= Beginning of Section =

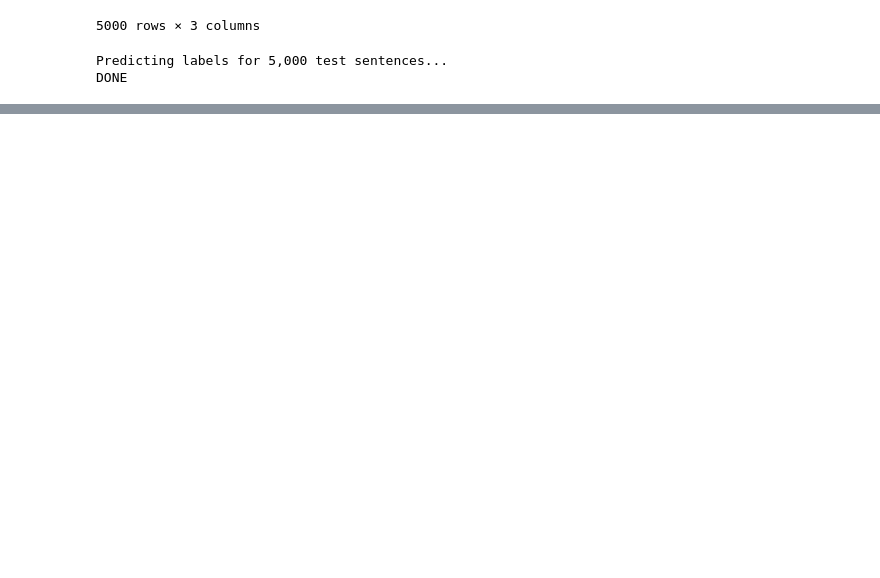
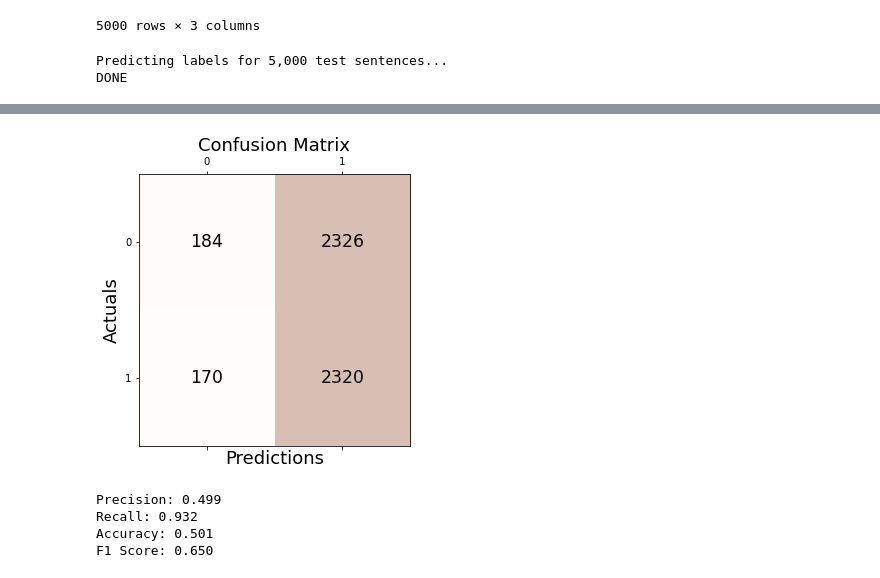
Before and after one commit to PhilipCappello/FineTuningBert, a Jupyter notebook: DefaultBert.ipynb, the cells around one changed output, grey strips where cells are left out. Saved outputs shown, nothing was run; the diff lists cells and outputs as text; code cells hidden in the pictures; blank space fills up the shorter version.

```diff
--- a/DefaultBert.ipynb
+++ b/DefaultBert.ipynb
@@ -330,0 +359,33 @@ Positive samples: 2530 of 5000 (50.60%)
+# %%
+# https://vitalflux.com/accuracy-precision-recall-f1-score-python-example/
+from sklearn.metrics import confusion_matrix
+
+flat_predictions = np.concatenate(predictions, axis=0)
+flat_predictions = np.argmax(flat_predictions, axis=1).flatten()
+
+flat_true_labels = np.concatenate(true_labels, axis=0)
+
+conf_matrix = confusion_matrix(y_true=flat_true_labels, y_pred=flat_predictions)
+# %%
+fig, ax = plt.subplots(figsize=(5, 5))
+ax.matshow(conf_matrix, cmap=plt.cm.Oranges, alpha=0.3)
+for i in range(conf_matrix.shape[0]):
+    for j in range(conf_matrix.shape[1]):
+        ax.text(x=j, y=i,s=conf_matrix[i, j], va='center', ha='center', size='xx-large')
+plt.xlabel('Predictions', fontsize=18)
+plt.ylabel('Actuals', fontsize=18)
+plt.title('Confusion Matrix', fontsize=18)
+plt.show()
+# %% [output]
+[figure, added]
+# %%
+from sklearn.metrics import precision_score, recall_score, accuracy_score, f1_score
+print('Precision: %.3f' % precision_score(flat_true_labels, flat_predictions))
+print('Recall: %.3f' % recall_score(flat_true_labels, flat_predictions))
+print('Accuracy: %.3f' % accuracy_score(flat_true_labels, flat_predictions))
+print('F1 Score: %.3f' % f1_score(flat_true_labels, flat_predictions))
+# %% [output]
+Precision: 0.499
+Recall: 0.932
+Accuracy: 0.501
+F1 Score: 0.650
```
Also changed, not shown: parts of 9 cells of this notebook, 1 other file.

= End of Section =
= Beginning of Section =

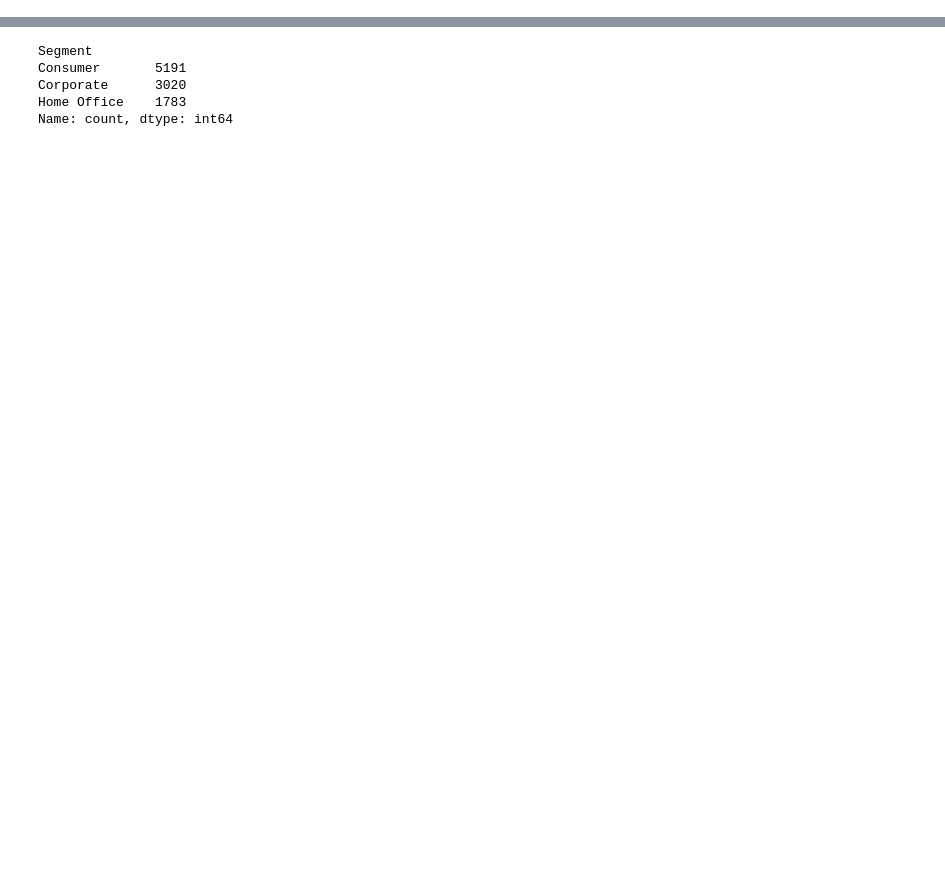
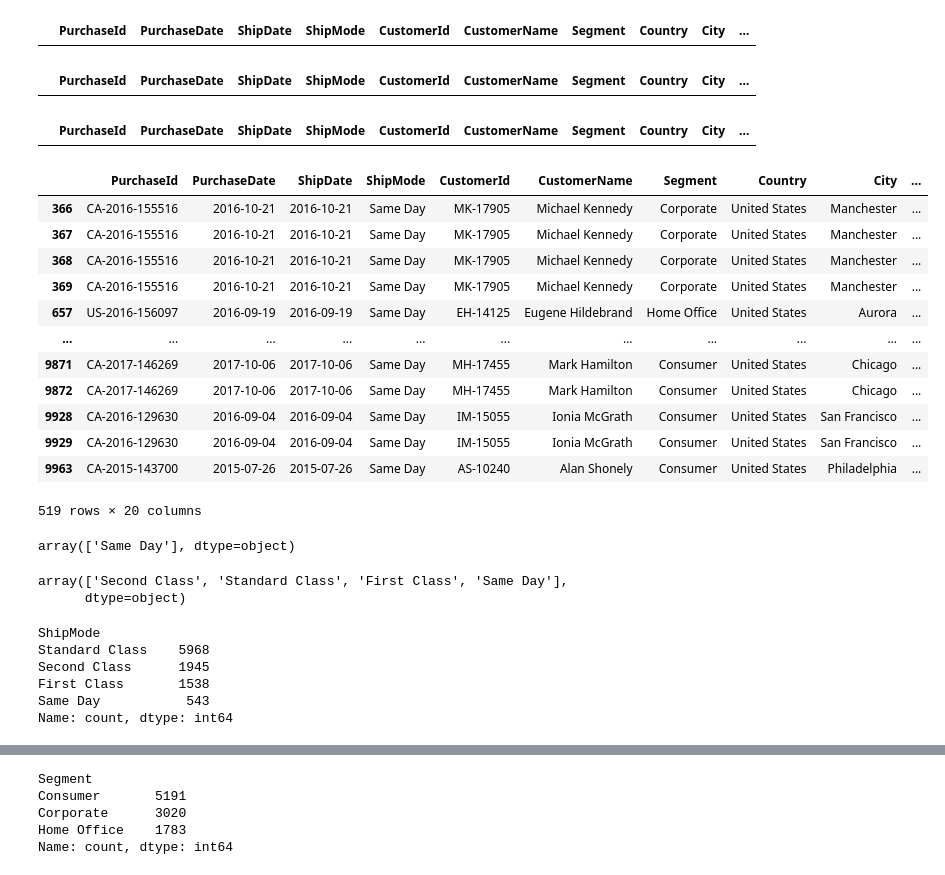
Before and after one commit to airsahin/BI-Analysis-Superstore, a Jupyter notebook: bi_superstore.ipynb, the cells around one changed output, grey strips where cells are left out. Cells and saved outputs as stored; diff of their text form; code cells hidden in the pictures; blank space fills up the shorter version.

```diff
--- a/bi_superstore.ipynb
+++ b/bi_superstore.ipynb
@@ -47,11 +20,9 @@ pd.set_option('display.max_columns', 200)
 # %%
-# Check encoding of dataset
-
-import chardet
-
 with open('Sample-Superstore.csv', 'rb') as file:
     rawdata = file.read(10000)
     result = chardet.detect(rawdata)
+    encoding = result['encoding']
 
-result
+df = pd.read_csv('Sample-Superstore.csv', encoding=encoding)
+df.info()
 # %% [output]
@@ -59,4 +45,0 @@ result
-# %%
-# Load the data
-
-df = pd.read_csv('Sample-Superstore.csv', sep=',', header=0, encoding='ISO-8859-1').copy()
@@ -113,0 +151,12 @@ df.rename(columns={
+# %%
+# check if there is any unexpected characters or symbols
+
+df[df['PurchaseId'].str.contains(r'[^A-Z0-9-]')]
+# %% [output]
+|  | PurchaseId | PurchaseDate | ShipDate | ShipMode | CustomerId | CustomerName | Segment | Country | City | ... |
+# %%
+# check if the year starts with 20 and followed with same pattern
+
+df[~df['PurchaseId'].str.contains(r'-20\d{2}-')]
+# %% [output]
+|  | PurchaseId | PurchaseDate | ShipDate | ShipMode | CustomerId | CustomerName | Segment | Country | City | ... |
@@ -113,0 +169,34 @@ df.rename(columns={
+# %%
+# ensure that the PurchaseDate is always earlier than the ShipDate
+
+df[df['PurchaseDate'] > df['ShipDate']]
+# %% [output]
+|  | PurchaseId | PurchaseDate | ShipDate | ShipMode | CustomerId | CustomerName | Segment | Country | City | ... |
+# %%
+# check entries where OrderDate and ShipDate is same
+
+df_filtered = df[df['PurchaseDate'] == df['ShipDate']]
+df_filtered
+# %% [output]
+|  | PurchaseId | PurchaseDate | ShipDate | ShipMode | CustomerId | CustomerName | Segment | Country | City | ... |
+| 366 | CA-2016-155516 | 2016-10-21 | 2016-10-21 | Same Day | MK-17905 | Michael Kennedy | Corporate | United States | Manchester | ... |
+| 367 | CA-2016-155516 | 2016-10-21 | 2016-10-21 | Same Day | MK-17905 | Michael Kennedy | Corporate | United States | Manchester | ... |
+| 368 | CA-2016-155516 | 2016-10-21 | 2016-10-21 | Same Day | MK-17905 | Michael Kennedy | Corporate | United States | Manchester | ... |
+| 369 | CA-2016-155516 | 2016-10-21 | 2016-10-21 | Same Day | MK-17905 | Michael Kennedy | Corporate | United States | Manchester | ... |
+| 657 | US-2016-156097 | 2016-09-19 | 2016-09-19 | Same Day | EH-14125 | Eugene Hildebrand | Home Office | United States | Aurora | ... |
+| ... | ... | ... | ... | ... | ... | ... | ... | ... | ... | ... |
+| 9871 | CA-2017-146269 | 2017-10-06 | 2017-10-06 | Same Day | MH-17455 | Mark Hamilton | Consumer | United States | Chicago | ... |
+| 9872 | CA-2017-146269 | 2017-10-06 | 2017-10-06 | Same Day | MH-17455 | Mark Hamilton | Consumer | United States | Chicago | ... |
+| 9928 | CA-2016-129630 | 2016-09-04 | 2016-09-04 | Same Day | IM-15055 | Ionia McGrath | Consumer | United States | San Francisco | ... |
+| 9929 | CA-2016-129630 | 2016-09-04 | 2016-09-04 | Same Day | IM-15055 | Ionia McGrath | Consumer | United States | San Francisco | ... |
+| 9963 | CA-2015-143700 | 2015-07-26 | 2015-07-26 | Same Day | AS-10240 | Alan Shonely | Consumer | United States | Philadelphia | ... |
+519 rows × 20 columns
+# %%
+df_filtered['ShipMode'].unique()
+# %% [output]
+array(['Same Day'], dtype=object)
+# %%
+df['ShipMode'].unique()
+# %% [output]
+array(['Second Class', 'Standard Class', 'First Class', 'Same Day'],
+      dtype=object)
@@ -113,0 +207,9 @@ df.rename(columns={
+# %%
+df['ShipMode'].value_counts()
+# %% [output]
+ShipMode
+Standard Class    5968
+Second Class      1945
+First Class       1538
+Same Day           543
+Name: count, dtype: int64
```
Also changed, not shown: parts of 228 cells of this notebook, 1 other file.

= End of Section =
= Beginning of Section =

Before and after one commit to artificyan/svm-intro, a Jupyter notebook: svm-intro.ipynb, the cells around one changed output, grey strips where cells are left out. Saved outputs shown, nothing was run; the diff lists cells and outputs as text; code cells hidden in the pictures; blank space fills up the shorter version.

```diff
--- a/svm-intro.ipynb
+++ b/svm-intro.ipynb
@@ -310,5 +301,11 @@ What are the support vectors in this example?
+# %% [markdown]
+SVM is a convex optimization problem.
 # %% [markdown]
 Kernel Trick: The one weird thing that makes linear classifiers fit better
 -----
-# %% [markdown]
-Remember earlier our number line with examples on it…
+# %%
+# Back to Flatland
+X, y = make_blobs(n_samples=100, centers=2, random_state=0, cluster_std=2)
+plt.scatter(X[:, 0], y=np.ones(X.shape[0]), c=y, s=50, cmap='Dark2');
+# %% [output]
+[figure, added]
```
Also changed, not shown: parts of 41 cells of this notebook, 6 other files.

= End of Section =

* **Work to be completed**: Everything from the line with "Before and after one commit to PhilipCappello/FineTuningBert, a" through the line with "Also changed, not shown: parts of 9" in the listing above must be retyped exactly, with nothing added.

* **Solution to this task**:
Before and after one commit to PhilipCappello/FineTuningBert, a Jupyter notebook: DefaultBert.ipynb, the cells around one changed output, grey strips where cells are left out. Saved outputs shown, nothing was run; the diff lists cells and outputs as text; code cells hidden in the pictures; blank space fills up the shorter version.

```diff
--- a/DefaultBert.ipynb
+++ b/DefaultBert.ipynb
@@ -330,0 +359,33 @@ Positive samples: 2530 of 5000 (50.60%)
+# %%
+# https://vitalflux.com/accuracy-precision-recall-f1-score-python-example/
+from sklearn.metrics import confusion_matrix
+
+flat_predictions = np.concatenate(predictions, axis=0)
+flat_predictions = np.argmax(flat_predictions, axis=1).flatten()
+
+flat_true_labels = np.concatenate(true_labels, axis=0)
+
+conf_matrix = confusion_matrix(y_true=flat_true_labels, y_pred=flat_predictions)
+# %%
+fig, ax = plt.subplots(figsize=(5, 5))
+ax.matshow(conf_matrix, cmap=plt.cm.Oranges, alpha=0.3)
+for i in range(conf_matrix.shape[0]):
+    for j in range(conf_matrix.shape[1]):
+        ax.text(x=j, y=i,s=conf_matrix[i, j], va='center', ha='center', size='xx-large')
+plt.xlabel('Predictions', fontsize=18)
+plt.ylabel('Actuals', fontsize=18)
+plt.title('Confusion Matrix', fontsize=18)
+plt.show()
+# %% [output]
+[figure, added]
+# %%
+from sklearn.metrics import precision_score, recall_score, accuracy_score, f1_score
+print('Precision: %.3f' % precision_score(flat_true_labels, flat_predictions))
+print('Recall: %.3f' % recall_score(flat_true_labels, flat_predictions))
+print('Accuracy: %.3f' % accuracy_score(flat_true_labels, flat_predictions))
+print('F1 Score: %.3f' % f1_score(flat_true_labels, flat_predictions))
+# %% [output]
+Precision: 0.499
+Recall: 0.932
+Accuracy: 0.501
+F1 Score: 0.650
```
Also changed, not shown: parts of 9 cells of this notebook, 1 other file.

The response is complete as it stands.